• Records for the exercise:
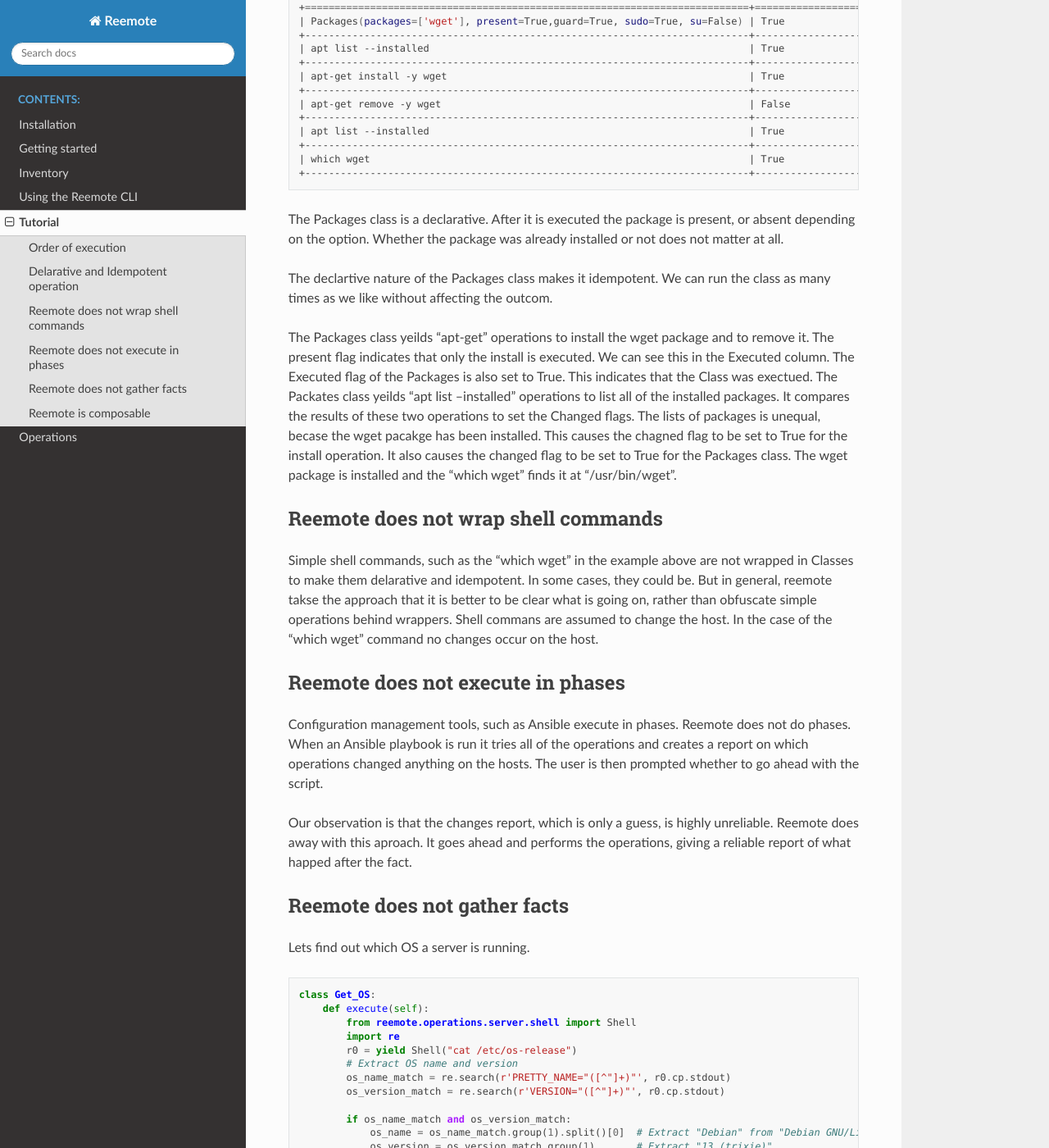
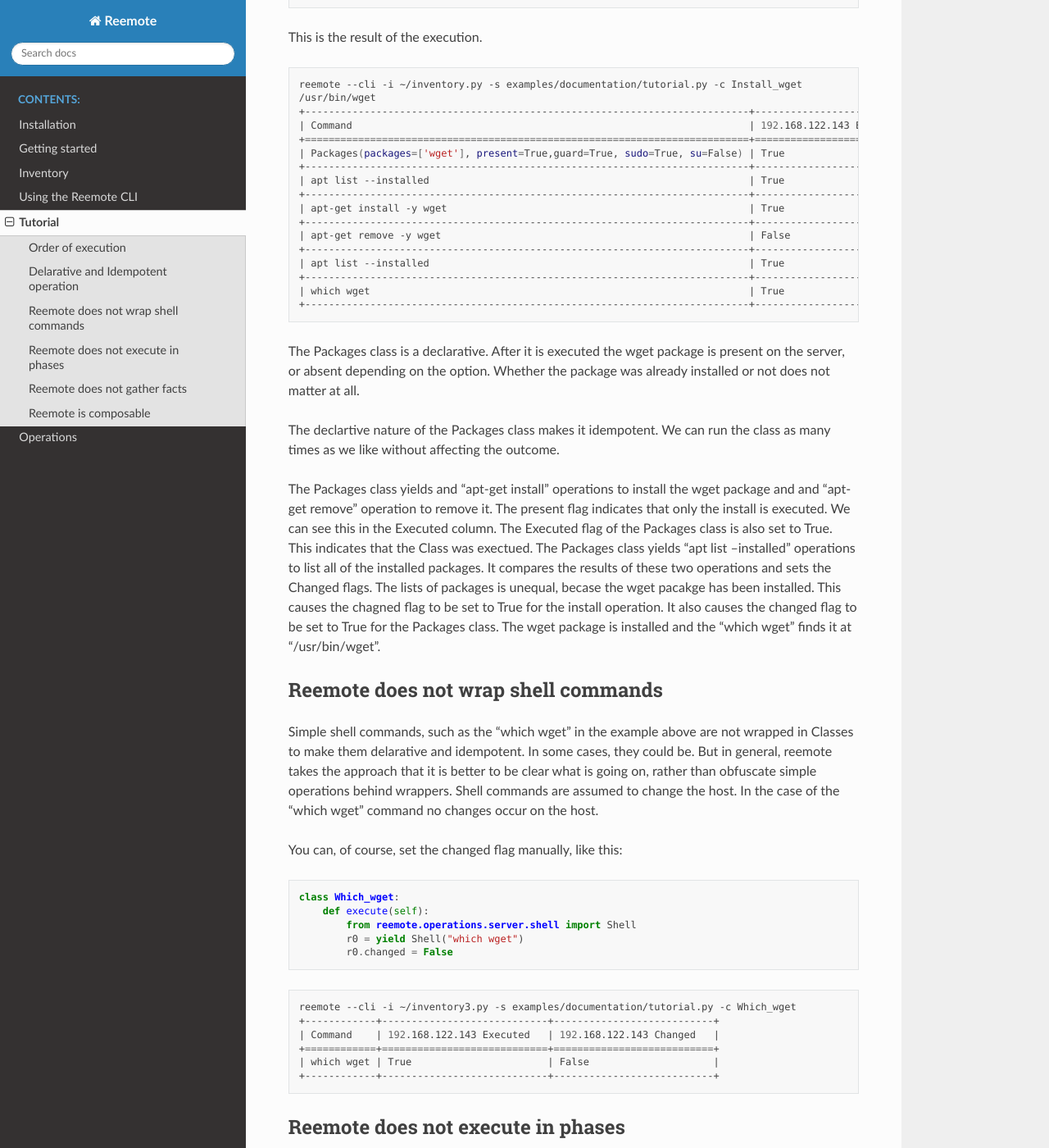
Before and after one commit to kimjarvis/reemote, a Sphinx documentation site: the page built from docs/source/tutorial.rst, in a window 1280 px wide and 1400 px high, scrolled down 1367 px. Shown: the whole window at 82% size. Built offline with Sphinx 7.4.7 and the Read the Docs theme 3.1.0, drawn with Linux system fonts in a browser that asks for light colours; some of the changed text lies outside the part shown.

Commit message:
Add tutorial

```diff
--- a/docs/source/operations.rst
+++ b/docs/source/operations.rst
@@ -7,5 +7,7 @@
    :maxdepth: 2
 
    apk
+   apt
+   dpkg
    filesystem
    server
--- a/docs/source/tutorial.rst
+++ b/docs/source/tutorial.rst
@@ -9,11 +9,12 @@
 .. code-block:: python
 
     class Hello_world:
-        from reemote.operations.server.shell import Shell
         def execute(self):
-            r0 = yield Shell("echo 'Hello'")
+            from reemote.operations.server.shell import Shell
+            from reemote.result import Result
+            r0 : Results = yield Shell("echo 'Hello'")
             print(r0.cp.stdout)
-            r1 = yield Shell("echo 'World!'")
+            r1 : Result = yield Shell("echo 'World!'")
             print(r1.cp.stdout)
 
 This is the result of the execution.
@@ -43,7 +44,12 @@
     World!
 
 The Shell command "echo 'Hello'" is sent to both servers.  The result is received from both servers before the next shell
-command echo 'World!' is executed.
+command, "echo 'World!'" is executed.
+
+Reemote executes each operation on all servers before moving on to execute the next operation.  The
+results of the operation, a Result object (here R0,R1) is yielded and are available in the script.
+The changed and execute fields of the Result object indicate where the opration was executed and
+whether it changed anything on the host.  The cp.returncode, cp.stdout and cp.stderr fields are available.
 
 Delarative and Idempotent operation
 -----------------------------------
@@ -82,17 +88,17 @@
     | which wget                                                                | True                       | True                      |
     +---------------------------------------------------------------------------+----------------------------+---------------------------+
 
-The Packages class is a declarative.  After it is executed the package is present, or absent depending on the option.
+The Packages class is a declarative.  After it is executed the wget package is present on the server, or absent depending on the option.
 Whether the package was already installed or not does not matter at all.
 
 The declartive nature of the Packages class makes it idempotent.  We can run the class as many times as we like without
-affecting the outcom.
+affecting the outcome.
 
-The Packages class yeilds "apt-get" operations to install the wget package and to remove it.
+The Packages class yields and "apt-get install" operations to install the wget package and and "apt-get remove" operation to remove it.
 The present flag indicates that only the install is executed.  We can see this in the Executed column.
-The Executed flag of the Packages is also set to True.  This indicates that the Class was exectued.
-The Packates class yeilds "apt list --installed" operations to list all of the installed packages.
-It compares the results of these two operations to set the Changed flags.
+The Executed flag of the Packages class is also set to True.  This indicates that the Class was exectued.
+The Packages class yields "apt list --installed" operations to list all of the installed packages.
+It compares the results of these two operations and sets the Changed flags.
 The lists of packages is unequal, becase the wget pacakge has been installed.  This causes the chagned flag to be set
 to True for the install operation.  It also causes the changed flag to be set to True for the Packages class.
 The wget package is installed and the "which wget" finds it at "/usr/bin/wget".
@@ -101,9 +107,28 @@
 ------------------------------------
 
 Simple shell commands, such as the "which wget" in the example above are not wrapped in Classes to make them
-delarative and idempotent.  In some cases, they could be.  But in general, reemote takse the approach that it is
-better to be clear what is going on, rather than obfuscate simple operations behind wrappers.  Shell commans are
+delarative and idempotent.  In some cases, they could be.  But in general, reemote takes the approach that it is
+better to be clear what is going on, rather than obfuscate simple operations behind wrappers.  Shell commands are
 assumed to change the host.  In the case of the "which wget" command no changes occur on the host.
+
+You can, of course, set the changed flag manually, like this:
+
+.. code-block:: python
+
+    class Which_wget:
+        def execute(self):
+            from reemote.operations.server.shell import Shell
+            r0 = yield Shell("which wget")
+            r0.changed = False
+
+.. code-block:: bash
+
+    reemote --cli -i ~/inventory3.py -s examples/documentation/tutorial.py -c Which_wget
+    +------------+----------------------------+---------------------------+
+    | Command    | 192.168.122.143 Executed   | 192.168.122.143 Changed   |
+    +============+============================+===========================+
+    | which wget | True                       | False                     |
+    +------------+----------------------------+---------------------------+
 
 Reemote does not execute in phases
 ----------------------------------
@@ -148,10 +173,13 @@
     | cat /etc/os-release | True                       | True                      |
     +---------------------+----------------------------+---------------------------+
 
-Configuration management tools, such as Ansible facts are imutalbe values gathered at the start of the execution.
+Configuration management tools, such as Ansible facts are imutable values gathered at the start of the execution.
 Facts are used to make descisions in Ansible playbooks, such as, deciding which packages manager to use.
-Reemote does not implement Classes to gather facts.  It is simple enough to gather fact values from the output
+Reemote does not implement Classes to gather facts.  As shown above, is simple enough to gather fact values from the output
 of Shell commands.
+
+Of course, its really easy to create Classes that return facts, so this guidance is often ignored as
+we will see below.
 
 Reemote is composable
 ---------------------
@@ -183,10 +211,11 @@
             r0 = yield Get_OS()
             print(r0.cp.stdout)
 
-The Get_OS class now returns the name of the running OS in stdout.
+The Get_OS class now returns the name of the OS in stdout.
 
 .. code-block:: bash
 
+    reemote --cli -i ~/inventory3.py -s examples/documentation/tutorial.py -c Show_OS
     Debian 13 (trixie)
     +---------------------+----------------------------+---------------------------+
     | Command             | 192.168.122.143 Executed   | 192.168.122.143 Changed   |
```
Also changed, not shown: docs/source/apt.rst (added, +20 -0 lines), docs/source/dpkg.rst (added, +10 -0 lines), examples/documentation/tutorial.py (+9 -2 lines).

• Assignment: The result should be every line of the data, reproduced exactly, with the images removed.

• Task output:
Before and after one commit to kimjarvis/reemote, a Sphinx documentation site: the page built from docs/source/tutorial.rst, in a window 1280 px wide and 1400 px high, scrolled down 1367 px. Shown: the whole window at 82% size. Built offline with Sphinx 7.4.7 and the Read the Docs theme 3.1.0, drawn with Linux system fonts in a browser that asks for light colours; some of the changed text lies outside the part shown.

Commit message:
Add tutorial

```diff
--- a/docs/source/operations.rst
+++ b/docs/source/operations.rst
@@ -7,5 +7,7 @@
    :maxdepth: 2
 
    apk
+   apt
+   dpkg
    filesystem
    server
--- a/docs/source/tutorial.rst
+++ b/docs/source/tutorial.rst
@@ -9,11 +9,12 @@
 .. code-block:: python
 
     class Hello_world:
-        from reemote.operations.server.shell import Shell
         def execute(self):
-            r0 = yield Shell("echo 'Hello'")
+            from reemote.operations.server.shell import Shell
+            from reemote.result import Result
+            r0 : Results = yield Shell("echo 'Hello'")
             print(r0.cp.stdout)
-            r1 = yield Shell("echo 'World!'")
+            r1 : Result = yield Shell("echo 'World!'")
             print(r1.cp.stdout)
 
 This is the result of the execution.
@@ -43,7 +44,12 @@
     World!
 
 The Shell command "echo 'Hello'" is sent to both servers.  The result is received from both servers before the next shell
-command echo 'World!' is executed.
+command, "echo 'World!'" is executed.
+
+Reemote executes each operation on all servers before moving on to execute the next operation.  The
+results of the operation, a Result object (here R0,R1) is yielded and are available in the script.
+The changed and execute fields of the Result object indicate where the opration was executed and
+whether it changed anything on the host.  The cp.returncode, cp.stdout and cp.stderr fields are available.
 
 Delarative and Idempotent operation
 -----------------------------------
@@ -82,17 +88,17 @@
     | which wget                                                                | True                       | True                      |
     +---------------------------------------------------------------------------+----------------------------+---------------------------+
 
-The Packages class is a declarative.  After it is executed the package is present, or absent depending on the option.
+The Packages class is a declarative.  After it is executed the wget package is present on the server, or absent depending on the option.
 Whether the package was already installed or not does not matter at all.
 
 The declartive nature of the Packages class makes it idempotent.  We can run the class as many times as we like without
-affecting the outcom.
+affecting the outcome.
 
-The Packages class yeilds "apt-get" operations to install the wget package and to remove it.
+The Packages class yields and "apt-get install" operations to install the wget package and and "apt-get remove" operation to remove it.
 The present flag indicates that only the install is executed.  We can see this in the Executed column.
-The Executed flag of the Packages is also set to True.  This indicates that the Class was exectued.
-The Packates class yeilds "apt list --installed" operations to list all of the installed packages.
-It compares the results of these two operations to set the Changed flags.
+The Executed flag of the Packages class is also set to True.  This indicates that the Class was exectued.
+The Packages class yields "apt list --installed" operations to list all of the installed packages.
+It compares the results of these two operations and sets the Changed flags.
 The lists of packages is unequal, becase the wget pacakge has been installed.  This causes the chagned flag to be set
 to True for the install operation.  It also causes the changed flag to be set to True for the Packages class.
 The wget package is installed and the "which wget" finds it at "/usr/bin/wget".
@@ -101,9 +107,28 @@
 ------------------------------------
 
 Simple shell commands, such as the "which wget" in the example above are not wrapped in Classes to make them
-delarative and idempotent.  In some cases, they could be.  But in general, reemote takse the approach that it is
-better to be clear what is going on, rather than obfuscate simple operations behind wrappers.  Shell commans are
+delarative and idempotent.  In some cases, they could be.  But in general, reemote takes the approach that it is
+better to be clear what is going on, rather than obfuscate simple operations behind wrappers.  Shell commands are
 assumed to change the host.  In the case of the "which wget" command no changes occur on the host.
+
+You can, of course, set the changed flag manually, like this:
+
+.. code-block:: python
+
+    class Which_wget:
+        def execute(self):
+            from reemote.operations.server.shell import Shell
+            r0 = yield Shell("which wget")
+            r0.changed = False
+
+.. code-block:: bash
+
+    reemote --cli -i ~/inventory3.py -s examples/documentation/tutorial.py -c Which_wget
+    +------------+----------------------------+---------------------------+
+    | Command    | 192.168.122.143 Executed   | 192.168.122.143 Changed   |
+    +============+============================+===========================+
+    | which wget | True                       | False                     |
+    +------------+----------------------------+---------------------------+
 
 Reemote does not execute in phases
 ----------------------------------
@@ -148,10 +173,13 @@
     | cat /etc/os-release | True                       | True                      |
     +---------------------+----------------------------+---------------------------+
 
-Configuration management tools, such as Ansible facts are imutalbe values gathered at the start of the execution.
+Configuration management tools, such as Ansible facts are imutable values gathered at the start of the execution.
 Facts are used to make descisions in Ansible playbooks, such as, deciding which packages manager to use.
-Reemote does not implement Classes to gather facts.  It is simple enough to gather fact values from the output
+Reemote does not implement Classes to gather facts.  As shown above, is simple enough to gather fact values from the output
 of Shell commands.
+
+Of course, its really easy to create Classes that return facts, so this guidance is often ignored as
+we will see below.
 
 Reemote is composable
 ---------------------
@@ -183,10 +211,11 @@
             r0 = yield Get_OS()
             print(r0.cp.stdout)
 
-The Get_OS class now returns the name of the running OS in stdout.
+The Get_OS class now returns the name of the OS in stdout.
 
 .. code-block:: bash
 
+    reemote --cli -i ~/inventory3.py -s examples/documentation/tutorial.py -c Show_OS
     Debian 13 (trixie)
     +---------------------+----------------------------+---------------------------+
     | Command             | 192.168.122.143 Executed   | 192.168.122.143 Changed   |
```
Also changed, not shown: docs/source/apt.rst (added, +20 -0 lines), docs/source/dpkg.rst (added, +10 -0 lines), examples/documentation/tutorial.py (+9 -2 lines).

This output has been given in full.